The Object.assign() method is used to copy the values of all enumerable own properties from one or more source objects to a target object. It will return the target object. MDN Web Docs


See the Pen TypeScript - JSON.parse class .ctor Object.assign by David Pine (@ievangelist) on CodePen.

JavaScript to the rescue!

What’s to stop a consumer from trying to interact with the details.date property – if you recall it is still typed as a Date. This is error prone and will cause issues – if not immediately, certainly later on. Ideally, all objects that are intended to map over from JSON should contain primitive types only.

If you’re set on using a class, you should use the RxJS map operator.

public getDetails(id: number): Promise<Details> {
    return this.http
               .get<Details>(`${this.baseUrl}/api/details/${id}`)
               .map(response => new Details(response.json()))
               .toPromise();
}

But what if we wanted an array of details to come back – that’s easy too?!

public getDetails(): Promise<Details[]> {
    return this.http
               .get<Details>(`${this.baseUrl}/api/details`)
               .map(response => {
                   const array = JSON.parse(response.json()) as any[];
                   const details = array.map(data => new Details(data));
                   return details;
               })
               .toPromise();
}

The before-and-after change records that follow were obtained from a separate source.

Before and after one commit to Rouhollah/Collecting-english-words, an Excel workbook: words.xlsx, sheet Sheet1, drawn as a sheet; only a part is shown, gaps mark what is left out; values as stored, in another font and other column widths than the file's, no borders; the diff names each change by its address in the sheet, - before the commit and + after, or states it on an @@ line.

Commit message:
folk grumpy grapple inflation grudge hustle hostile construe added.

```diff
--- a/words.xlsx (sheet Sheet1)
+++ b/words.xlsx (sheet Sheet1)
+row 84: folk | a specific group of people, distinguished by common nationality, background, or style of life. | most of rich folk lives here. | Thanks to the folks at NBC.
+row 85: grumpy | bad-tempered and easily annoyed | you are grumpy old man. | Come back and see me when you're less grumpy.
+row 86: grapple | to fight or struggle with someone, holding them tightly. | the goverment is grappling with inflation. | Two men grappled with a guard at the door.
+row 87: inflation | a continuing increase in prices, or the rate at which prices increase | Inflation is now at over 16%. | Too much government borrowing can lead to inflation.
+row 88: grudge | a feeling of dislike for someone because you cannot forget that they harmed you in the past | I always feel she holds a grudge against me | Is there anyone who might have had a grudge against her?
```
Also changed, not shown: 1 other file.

Types That Work Without Intervention

This table details all the primitive types that will map over without a constructor or any other intervention.

Primitive Types Description
string Already a string anyways
number Coercion from string to number
boolean Coercion from string to boolean
array As long as all types are primitives also
tuple Follows same rules as array

Conclusion

While TypeScript and Angular play nicely together, at the end of the day we’re all battling JavaScript. As long as you’re aware of how your tool, framework, or technology works and why it works a certain way – you’re doing great! Take this bit of knowledge and share it with the world. If it helps you, hopefully it will help someone else too!

comments powered by Disqus